EXERCISE BRIEF
Exactly as they appear, output all of the records. Skip any images.

EXTRACTED DATA
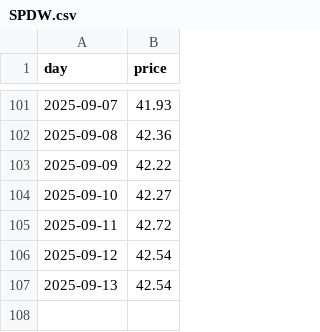
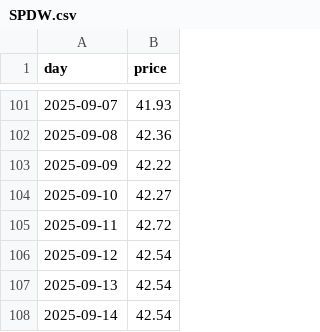
Before and after one commit to lucasew/beancount-datascraping, a CSV file: bruto/USD/ETF/etfdotcom/SPDW.csv, drawn as a sheet; only a part is shown, gaps mark what is left out; the diff names each change by its address in the sheet, - before the commit and + after, or states it on an @@ line.

```diff
--- a/bruto/USD/ETF/etfdotcom/SPDW.csv
+++ b/bruto/USD/ETF/etfdotcom/SPDW.csv
+row 108: 2025-09-14 | 42.54
```
Also changed, not shown: bruto/USD/ETF/etfdotcom/IVV.csv.
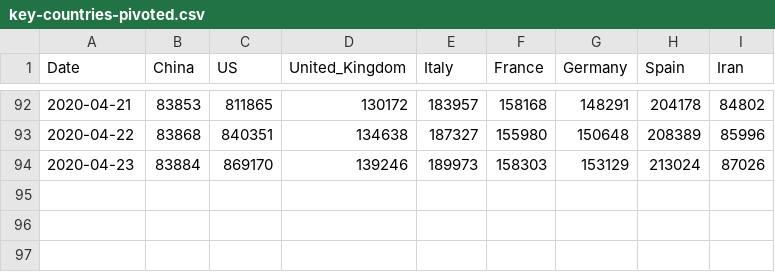
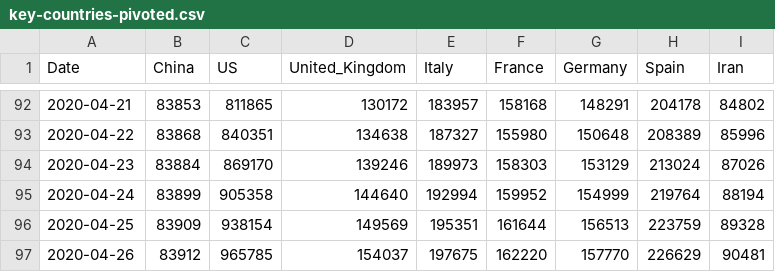
Before and after one commit to pythonphysics/covid19-analysis, a CSV file: covid-19/data/key-countries-pivoted.csv, drawn as a sheet; only a part is shown, gaps mark what is left out.

Commit message:
Updated the database for the time series data for JHU

```diff
--- a/covid-19/data/key-countries-pivoted.csv
+++ b/covid-19/data/key-countries-pivoted.csv
@@ -94 +94,4 @@ Date,China,US,United_Kingdom,Italy,France,Germany,Spain,Iran
 2020-04-23,83884,869170,139246,189973,158303,153129,213024,87026
+2020-04-24,83899,905358,144640,192994,159952,154999,219764,88194
+2020-04-25,83909,938154,149569,195351,161644,156513,223759,89328
+2020-04-26,83912,965785,154037,197675,162220,157770,226629,90481
```
Also changed, not shown: covid-19/data/worldwide-aggregated.csv, 3 other files.
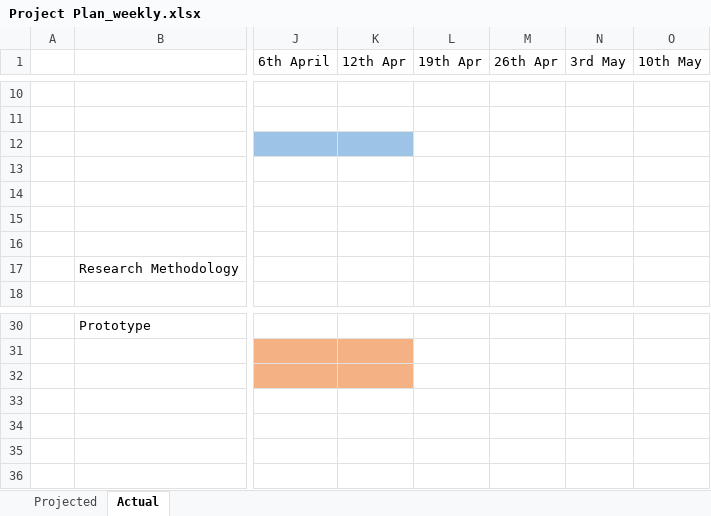
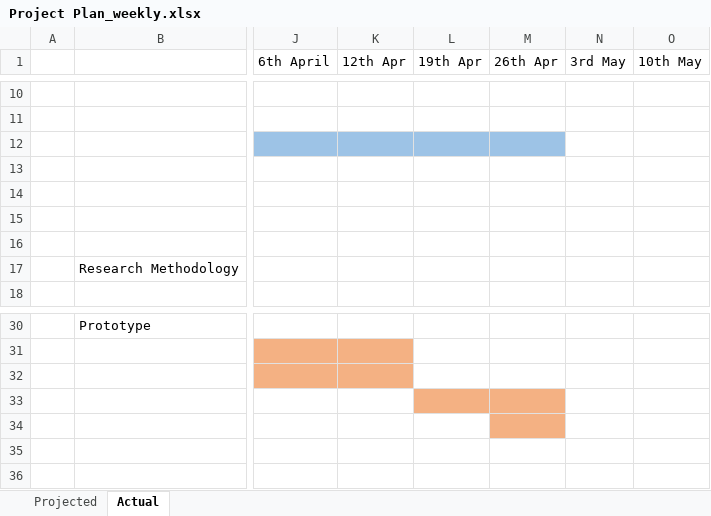
Before and after one commit to MandyCortis/MC_Project, an Excel workbook: doc/Project Plan_weekly.xlsx, sheet Actual, drawn as a sheet; only a part is shown, gaps mark what is left out; values as stored, in another font and other column widths than the file's, no borders; the diff names each change by its address in the sheet, - before the commit and + after, or states it on an @@ line.

Commit message:
KU5 - Updated Project plan. Gathered information and datasets on prototype

```diff
--- a/doc/Project Plan_weekly.xlsx (sheet Actual)
+++ b/doc/Project Plan_weekly.xlsx (sheet Actual)
-L12:M12 fill: none
+L12:M12 fill: #9DC3E6
-L33:M33 fill: none
+L33:M33 fill: #F4B183
-M34 fill: none
+M34 fill: #F4B183
```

ANSWER BELOW
Before and after one commit to lucasew/beancount-datascraping, a CSV file: bruto/USD/ETF/etfdotcom/SPDW.csv, drawn as a sheet; only a part is shown, gaps mark what is left out; the diff names each change by its address in the sheet, - before the commit and + after, or states it on an @@ line.

```diff
--- a/bruto/USD/ETF/etfdotcom/SPDW.csv
+++ b/bruto/USD/ETF/etfdotcom/SPDW.csv
+row 108: 2025-09-14 | 42.54
```
Also changed, not shown: bruto/USD/ETF/etfdotcom/IVV.csv.
Before and after one commit to pythonphysics/covid19-analysis, a CSV file: covid-19/data/key-countries-pivoted.csv, drawn as a sheet; only a part is shown, gaps mark what is left out.

Commit message:
Updated the database for the time series data for JHU

```diff
--- a/covid-19/data/key-countries-pivoted.csv
+++ b/covid-19/data/key-countries-pivoted.csv
@@ -94 +94,4 @@ Date,China,US,United_Kingdom,Italy,France,Germany,Spain,Iran
 2020-04-23,83884,869170,139246,189973,158303,153129,213024,87026
+2020-04-24,83899,905358,144640,192994,159952,154999,219764,88194
+2020-04-25,83909,938154,149569,195351,161644,156513,223759,89328
+2020-04-26,83912,965785,154037,197675,162220,157770,226629,90481
```
Also changed, not shown: covid-19/data/worldwide-aggregated.csv, 3 other files.
Before and after one commit to MandyCortis/MC_Project, an Excel workbook: doc/Project Plan_weekly.xlsx, sheet Actual, drawn as a sheet; only a part is shown, gaps mark what is left out; values as stored, in another font and other column widths than the file's, no borders; the diff names each change by its address in the sheet, - before the commit and + after, or states it on an @@ line.

Commit message:
KU5 - Updated Project plan. Gathered information and datasets on prototype

```diff
--- a/doc/Project Plan_weekly.xlsx (sheet Actual)
+++ b/doc/Project Plan_weekly.xlsx (sheet Actual)
-L12:M12 fill: none
+L12:M12 fill: #9DC3E6
-L33:M33 fill: none
+L33:M33 fill: #F4B183
-M34 fill: none
+M34 fill: #F4B183
```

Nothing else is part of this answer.